The main criteria for the Adelis Prize are excellence, innovation and achievements. The judges had a difficult task, given the diversity of the submissions and their high level. The 2019 award was granted to Dr. Yaniv Ziv, a researcher at the Department of Neurobiology at the Weizmann Institute of Science.
Professor Jackie Shiller of the Technion presented the judges’ decision:
“We are proud to announce Dr. Yaniv Ziv from Weizmann Institute as the 2019 Adelis laureate. The prize committee found Dr. Ziv’s past and present contributions, his long-term goals, and the overall importance of his research to warrant the prize. Dr. Ziv deals with the one of most fundamental and important questions in brain research, how the brain forms new memories, how it maintains these memories stable despite a constant instability in neuronal function. Dr. Ziv uses the most advanced methods to study the neuronal network with high spatial and temporal precision over time. His methods using novel computational approaches including machine learning yielded exciting new insights about how our memories are represented and stored. Despite being a young researcher, Dr. Ziv is already known worldwide and well esteemed for his outstanding contributions to the field”.
Dr. Yaniv Ziv earned a BSc in biology at the Hebrew University of Jerusalem in 2001. He completed a PhD program in neurobiology at the Weizmann Institute of Science in 2007. He was a postdoctoral fellow at the Department of Biology at Stanford University starting in 2008 and joined the Department of Neurobiology at the Weizmann Institute in 2014. His academic and professional honors include the 2007 Otto Schwartz Foundation award for excellence in studies and research, and the Weizmann Institute of Science Award for an outstanding PhD thesis in 2007. He was awarded the Rothschild Foundation postdoctoral fellowship and the Machiah Foundation postdoctoral fellowship.
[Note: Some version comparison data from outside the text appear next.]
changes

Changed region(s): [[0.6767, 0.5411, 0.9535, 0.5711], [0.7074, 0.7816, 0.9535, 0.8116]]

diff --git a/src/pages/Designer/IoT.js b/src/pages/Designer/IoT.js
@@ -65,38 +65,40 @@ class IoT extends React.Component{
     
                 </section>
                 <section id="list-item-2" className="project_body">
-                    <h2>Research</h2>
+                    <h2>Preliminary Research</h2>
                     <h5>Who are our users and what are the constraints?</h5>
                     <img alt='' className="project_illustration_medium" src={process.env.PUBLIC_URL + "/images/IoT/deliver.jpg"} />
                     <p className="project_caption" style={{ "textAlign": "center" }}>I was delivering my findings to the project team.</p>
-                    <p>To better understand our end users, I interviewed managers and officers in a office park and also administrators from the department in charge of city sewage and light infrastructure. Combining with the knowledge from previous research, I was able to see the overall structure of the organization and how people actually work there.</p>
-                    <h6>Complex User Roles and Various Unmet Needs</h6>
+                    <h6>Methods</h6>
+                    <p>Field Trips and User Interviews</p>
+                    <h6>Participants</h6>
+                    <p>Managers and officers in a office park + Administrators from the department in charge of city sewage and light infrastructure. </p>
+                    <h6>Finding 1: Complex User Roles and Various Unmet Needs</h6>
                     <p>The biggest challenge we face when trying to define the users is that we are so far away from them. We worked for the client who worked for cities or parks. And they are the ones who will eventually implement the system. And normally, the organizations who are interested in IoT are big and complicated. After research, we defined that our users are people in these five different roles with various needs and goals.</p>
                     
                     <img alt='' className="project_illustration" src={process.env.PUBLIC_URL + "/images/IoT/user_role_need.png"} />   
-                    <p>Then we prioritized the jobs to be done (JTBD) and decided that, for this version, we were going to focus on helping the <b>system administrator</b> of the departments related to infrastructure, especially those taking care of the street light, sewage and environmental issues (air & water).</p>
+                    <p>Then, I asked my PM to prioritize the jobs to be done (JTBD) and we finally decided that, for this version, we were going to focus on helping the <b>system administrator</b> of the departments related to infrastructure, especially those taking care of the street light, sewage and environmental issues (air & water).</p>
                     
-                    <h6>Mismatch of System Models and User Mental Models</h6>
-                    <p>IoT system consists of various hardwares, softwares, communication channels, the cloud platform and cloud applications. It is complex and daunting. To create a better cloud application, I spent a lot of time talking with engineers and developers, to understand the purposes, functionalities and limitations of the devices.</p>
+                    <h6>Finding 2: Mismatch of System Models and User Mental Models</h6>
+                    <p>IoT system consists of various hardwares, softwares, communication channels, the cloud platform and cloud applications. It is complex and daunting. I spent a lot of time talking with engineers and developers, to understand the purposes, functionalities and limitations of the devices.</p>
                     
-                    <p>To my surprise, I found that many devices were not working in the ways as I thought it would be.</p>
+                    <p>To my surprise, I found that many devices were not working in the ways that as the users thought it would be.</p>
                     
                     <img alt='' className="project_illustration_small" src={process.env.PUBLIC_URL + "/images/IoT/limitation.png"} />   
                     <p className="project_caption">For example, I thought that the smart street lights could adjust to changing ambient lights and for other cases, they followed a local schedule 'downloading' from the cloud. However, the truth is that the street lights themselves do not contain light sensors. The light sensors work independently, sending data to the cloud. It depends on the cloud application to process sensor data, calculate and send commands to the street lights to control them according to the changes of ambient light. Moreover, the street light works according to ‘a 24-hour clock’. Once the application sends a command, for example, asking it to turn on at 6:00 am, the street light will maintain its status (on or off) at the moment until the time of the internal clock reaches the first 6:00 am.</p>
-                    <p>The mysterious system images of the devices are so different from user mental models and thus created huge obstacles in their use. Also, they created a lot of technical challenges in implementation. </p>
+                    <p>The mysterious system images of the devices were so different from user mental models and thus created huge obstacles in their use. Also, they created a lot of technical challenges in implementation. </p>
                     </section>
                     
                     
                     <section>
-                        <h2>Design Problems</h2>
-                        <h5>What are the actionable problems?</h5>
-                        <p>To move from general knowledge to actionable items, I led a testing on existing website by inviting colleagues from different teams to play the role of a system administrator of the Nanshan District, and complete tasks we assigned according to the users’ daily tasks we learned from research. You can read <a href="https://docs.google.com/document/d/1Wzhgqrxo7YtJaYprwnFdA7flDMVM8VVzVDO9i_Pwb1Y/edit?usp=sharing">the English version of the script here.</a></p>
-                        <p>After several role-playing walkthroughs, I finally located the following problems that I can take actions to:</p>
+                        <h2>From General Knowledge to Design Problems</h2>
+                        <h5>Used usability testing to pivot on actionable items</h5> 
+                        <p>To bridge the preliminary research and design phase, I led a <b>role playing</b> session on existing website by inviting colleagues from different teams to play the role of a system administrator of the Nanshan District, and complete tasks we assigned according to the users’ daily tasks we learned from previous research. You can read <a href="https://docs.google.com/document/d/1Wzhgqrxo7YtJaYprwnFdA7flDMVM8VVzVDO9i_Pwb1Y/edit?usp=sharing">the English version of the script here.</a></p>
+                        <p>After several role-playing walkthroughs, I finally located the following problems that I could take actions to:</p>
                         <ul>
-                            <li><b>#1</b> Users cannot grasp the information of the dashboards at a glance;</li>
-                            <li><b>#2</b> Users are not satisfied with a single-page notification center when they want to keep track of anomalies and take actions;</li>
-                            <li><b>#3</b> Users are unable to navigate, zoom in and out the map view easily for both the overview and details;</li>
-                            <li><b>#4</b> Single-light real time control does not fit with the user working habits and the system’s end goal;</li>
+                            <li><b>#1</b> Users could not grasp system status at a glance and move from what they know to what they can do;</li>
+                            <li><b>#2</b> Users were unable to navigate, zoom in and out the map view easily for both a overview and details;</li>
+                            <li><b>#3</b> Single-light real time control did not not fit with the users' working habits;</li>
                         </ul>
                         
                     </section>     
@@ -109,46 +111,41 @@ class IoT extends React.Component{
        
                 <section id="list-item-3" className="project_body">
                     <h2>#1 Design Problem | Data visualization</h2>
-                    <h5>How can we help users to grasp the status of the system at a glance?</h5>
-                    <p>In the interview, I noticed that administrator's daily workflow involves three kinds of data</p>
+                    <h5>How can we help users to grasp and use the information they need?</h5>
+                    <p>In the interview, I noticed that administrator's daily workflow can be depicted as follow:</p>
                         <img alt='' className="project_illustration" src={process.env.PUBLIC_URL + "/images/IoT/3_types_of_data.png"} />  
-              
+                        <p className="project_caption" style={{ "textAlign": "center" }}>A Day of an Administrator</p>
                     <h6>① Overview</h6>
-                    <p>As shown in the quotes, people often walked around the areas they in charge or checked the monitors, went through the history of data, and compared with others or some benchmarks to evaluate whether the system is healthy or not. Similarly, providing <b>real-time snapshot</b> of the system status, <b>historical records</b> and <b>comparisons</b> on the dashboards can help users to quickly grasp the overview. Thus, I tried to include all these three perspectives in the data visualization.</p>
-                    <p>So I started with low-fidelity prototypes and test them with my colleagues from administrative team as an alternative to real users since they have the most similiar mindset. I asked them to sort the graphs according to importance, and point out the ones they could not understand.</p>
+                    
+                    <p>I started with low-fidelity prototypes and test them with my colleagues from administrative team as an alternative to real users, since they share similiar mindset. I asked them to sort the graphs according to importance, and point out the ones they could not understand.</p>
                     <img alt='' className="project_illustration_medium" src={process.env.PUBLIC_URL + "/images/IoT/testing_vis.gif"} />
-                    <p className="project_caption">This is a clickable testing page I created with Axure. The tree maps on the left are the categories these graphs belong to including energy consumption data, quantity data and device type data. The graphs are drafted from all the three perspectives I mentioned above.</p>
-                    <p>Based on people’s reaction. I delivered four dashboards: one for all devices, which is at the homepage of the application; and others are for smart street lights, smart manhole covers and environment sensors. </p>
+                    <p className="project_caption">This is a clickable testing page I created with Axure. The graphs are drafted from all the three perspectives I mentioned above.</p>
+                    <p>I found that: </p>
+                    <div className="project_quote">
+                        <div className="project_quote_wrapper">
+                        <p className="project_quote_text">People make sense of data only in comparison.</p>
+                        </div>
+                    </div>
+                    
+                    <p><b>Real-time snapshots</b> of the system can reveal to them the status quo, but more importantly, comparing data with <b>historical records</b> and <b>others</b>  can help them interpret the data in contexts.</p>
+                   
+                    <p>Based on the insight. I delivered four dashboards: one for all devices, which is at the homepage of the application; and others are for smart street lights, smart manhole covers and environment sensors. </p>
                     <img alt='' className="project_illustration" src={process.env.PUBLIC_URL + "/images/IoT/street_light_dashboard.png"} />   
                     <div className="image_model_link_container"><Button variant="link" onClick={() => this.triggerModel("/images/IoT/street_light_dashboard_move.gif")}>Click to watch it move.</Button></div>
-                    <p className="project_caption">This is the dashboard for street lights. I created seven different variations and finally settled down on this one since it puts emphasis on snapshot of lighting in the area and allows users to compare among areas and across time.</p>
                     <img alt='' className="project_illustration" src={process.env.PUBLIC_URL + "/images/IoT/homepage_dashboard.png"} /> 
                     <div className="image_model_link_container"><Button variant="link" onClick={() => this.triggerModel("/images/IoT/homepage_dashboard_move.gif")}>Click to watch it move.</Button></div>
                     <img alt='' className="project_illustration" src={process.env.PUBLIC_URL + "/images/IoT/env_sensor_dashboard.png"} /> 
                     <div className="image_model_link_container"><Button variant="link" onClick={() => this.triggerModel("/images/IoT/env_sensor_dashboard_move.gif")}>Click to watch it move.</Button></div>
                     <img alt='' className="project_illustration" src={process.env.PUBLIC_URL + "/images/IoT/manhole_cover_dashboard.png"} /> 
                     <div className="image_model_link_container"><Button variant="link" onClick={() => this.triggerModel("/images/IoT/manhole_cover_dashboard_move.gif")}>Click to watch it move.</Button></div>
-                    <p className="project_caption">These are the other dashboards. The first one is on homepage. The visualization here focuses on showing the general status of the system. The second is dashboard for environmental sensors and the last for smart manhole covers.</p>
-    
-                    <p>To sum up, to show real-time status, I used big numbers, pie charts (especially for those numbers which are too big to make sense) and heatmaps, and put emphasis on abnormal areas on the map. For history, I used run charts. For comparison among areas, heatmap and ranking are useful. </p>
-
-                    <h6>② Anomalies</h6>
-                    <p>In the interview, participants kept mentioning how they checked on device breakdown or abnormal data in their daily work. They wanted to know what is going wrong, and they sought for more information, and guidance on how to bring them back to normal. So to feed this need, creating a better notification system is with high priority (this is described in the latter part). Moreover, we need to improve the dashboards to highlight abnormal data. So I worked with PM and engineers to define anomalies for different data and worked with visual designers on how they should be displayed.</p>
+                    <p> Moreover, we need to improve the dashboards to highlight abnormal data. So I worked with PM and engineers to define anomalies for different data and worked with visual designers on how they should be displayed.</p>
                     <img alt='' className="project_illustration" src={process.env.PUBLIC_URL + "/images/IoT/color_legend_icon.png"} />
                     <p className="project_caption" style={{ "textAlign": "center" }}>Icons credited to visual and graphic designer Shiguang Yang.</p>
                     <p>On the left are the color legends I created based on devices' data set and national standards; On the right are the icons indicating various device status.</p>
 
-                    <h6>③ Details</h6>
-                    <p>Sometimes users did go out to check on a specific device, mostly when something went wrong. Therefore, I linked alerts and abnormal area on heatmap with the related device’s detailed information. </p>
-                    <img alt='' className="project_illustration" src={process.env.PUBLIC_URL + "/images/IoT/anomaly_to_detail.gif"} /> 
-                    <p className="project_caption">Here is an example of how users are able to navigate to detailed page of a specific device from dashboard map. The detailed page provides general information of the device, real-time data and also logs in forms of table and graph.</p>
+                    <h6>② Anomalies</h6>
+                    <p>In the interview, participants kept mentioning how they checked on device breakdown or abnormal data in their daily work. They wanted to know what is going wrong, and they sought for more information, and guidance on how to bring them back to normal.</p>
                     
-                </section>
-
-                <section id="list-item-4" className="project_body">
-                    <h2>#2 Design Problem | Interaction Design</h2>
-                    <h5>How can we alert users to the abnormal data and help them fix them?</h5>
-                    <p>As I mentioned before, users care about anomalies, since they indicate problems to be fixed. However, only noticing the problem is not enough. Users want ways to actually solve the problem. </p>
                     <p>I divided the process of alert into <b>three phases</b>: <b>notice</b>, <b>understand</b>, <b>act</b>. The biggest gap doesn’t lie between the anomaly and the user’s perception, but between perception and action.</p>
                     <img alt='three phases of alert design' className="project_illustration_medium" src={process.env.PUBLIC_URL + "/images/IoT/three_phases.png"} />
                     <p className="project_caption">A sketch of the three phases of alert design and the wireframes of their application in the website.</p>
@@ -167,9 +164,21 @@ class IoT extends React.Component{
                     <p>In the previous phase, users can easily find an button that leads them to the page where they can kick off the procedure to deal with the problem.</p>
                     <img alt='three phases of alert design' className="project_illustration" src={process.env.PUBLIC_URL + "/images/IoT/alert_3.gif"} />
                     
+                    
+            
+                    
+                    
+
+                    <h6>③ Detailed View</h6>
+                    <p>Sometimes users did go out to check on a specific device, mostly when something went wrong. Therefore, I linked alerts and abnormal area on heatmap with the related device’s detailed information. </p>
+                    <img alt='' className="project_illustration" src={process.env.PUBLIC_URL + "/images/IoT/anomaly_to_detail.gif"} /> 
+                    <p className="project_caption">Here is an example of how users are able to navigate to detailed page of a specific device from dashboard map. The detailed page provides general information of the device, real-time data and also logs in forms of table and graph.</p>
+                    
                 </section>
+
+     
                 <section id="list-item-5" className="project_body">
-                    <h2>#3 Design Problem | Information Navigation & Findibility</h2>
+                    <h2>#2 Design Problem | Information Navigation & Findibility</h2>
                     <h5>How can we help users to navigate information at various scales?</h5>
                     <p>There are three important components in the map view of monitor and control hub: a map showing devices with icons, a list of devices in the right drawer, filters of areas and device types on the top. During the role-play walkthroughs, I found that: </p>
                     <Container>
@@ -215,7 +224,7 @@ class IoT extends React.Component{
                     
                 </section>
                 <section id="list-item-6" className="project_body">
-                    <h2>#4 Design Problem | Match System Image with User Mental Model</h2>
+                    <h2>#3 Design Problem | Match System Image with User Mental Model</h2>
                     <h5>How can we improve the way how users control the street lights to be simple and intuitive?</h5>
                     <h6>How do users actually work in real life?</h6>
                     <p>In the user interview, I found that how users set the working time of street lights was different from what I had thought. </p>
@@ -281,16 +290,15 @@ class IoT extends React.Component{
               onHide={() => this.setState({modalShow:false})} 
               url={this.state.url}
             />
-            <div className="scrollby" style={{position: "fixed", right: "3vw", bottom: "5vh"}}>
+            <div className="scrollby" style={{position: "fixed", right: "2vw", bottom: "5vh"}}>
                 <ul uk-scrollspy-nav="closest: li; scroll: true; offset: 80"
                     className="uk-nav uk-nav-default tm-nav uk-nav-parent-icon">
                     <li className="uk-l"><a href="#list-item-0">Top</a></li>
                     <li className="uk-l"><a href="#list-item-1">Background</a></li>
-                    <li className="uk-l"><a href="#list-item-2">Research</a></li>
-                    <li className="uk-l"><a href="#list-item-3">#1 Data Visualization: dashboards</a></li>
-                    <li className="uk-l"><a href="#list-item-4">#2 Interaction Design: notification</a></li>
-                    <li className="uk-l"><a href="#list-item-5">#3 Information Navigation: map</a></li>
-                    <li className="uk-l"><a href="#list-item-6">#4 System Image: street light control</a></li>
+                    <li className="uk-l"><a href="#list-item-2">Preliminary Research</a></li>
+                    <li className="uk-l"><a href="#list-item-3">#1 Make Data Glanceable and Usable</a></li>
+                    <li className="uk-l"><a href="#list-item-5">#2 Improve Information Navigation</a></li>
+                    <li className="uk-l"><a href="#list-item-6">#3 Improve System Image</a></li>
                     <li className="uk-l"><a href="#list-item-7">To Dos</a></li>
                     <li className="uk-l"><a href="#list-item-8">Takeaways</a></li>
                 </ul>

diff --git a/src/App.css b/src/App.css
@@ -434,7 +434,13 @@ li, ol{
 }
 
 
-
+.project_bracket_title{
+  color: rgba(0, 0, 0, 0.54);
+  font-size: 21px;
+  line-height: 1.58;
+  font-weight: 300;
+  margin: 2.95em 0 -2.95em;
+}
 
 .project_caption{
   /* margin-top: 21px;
In 2014 he was awarded the Sieratzki Prize for Advances in Neuroscience, and in 2018 appointed CIFAR-Azrieli Global Scholar in the Brain, Mind and Consciousness program. Dr. Yaniv Ziv is married to Dr. Michal Ziv (a clinical psychologist) and has three kids, Romy, Noa and Itamar. Research in Dr. Ziv’s lab focuses on the neural mechanisms of long-term memory.
The main objective of Dr. Ziv’s research, funded by Adelis, is to identify the principles that underlie the storage and organization of information in long-term memory. Towards this goal, the Ziv lab is applying novel optical imaging and computational analysis methods that they have developed. These methods allow tracking the coding properties of large populations of the same neurons over many weeks and analyzing how their joint activity patterns change over time and as a function of experience. Ziv’s current research centers on neural coding in the hippocampus and related cortical circuits that are crucial for spatial navigation and for the formation and processing of memories for places and events. The proposed research aims to represent the structure of relationships between neuronal activity patterns that underlie specific experiences and address fundamental questions that could not have been addressed before. For example: How do hippocampal neural code change during learning, and what aspects of the codes are degraded in forgetting? Can individual neurons be fungible (i.e. mutually interchangeable) for memory storage? And, to what extent are memories of different experiences similarly organized in the brains of different individuals?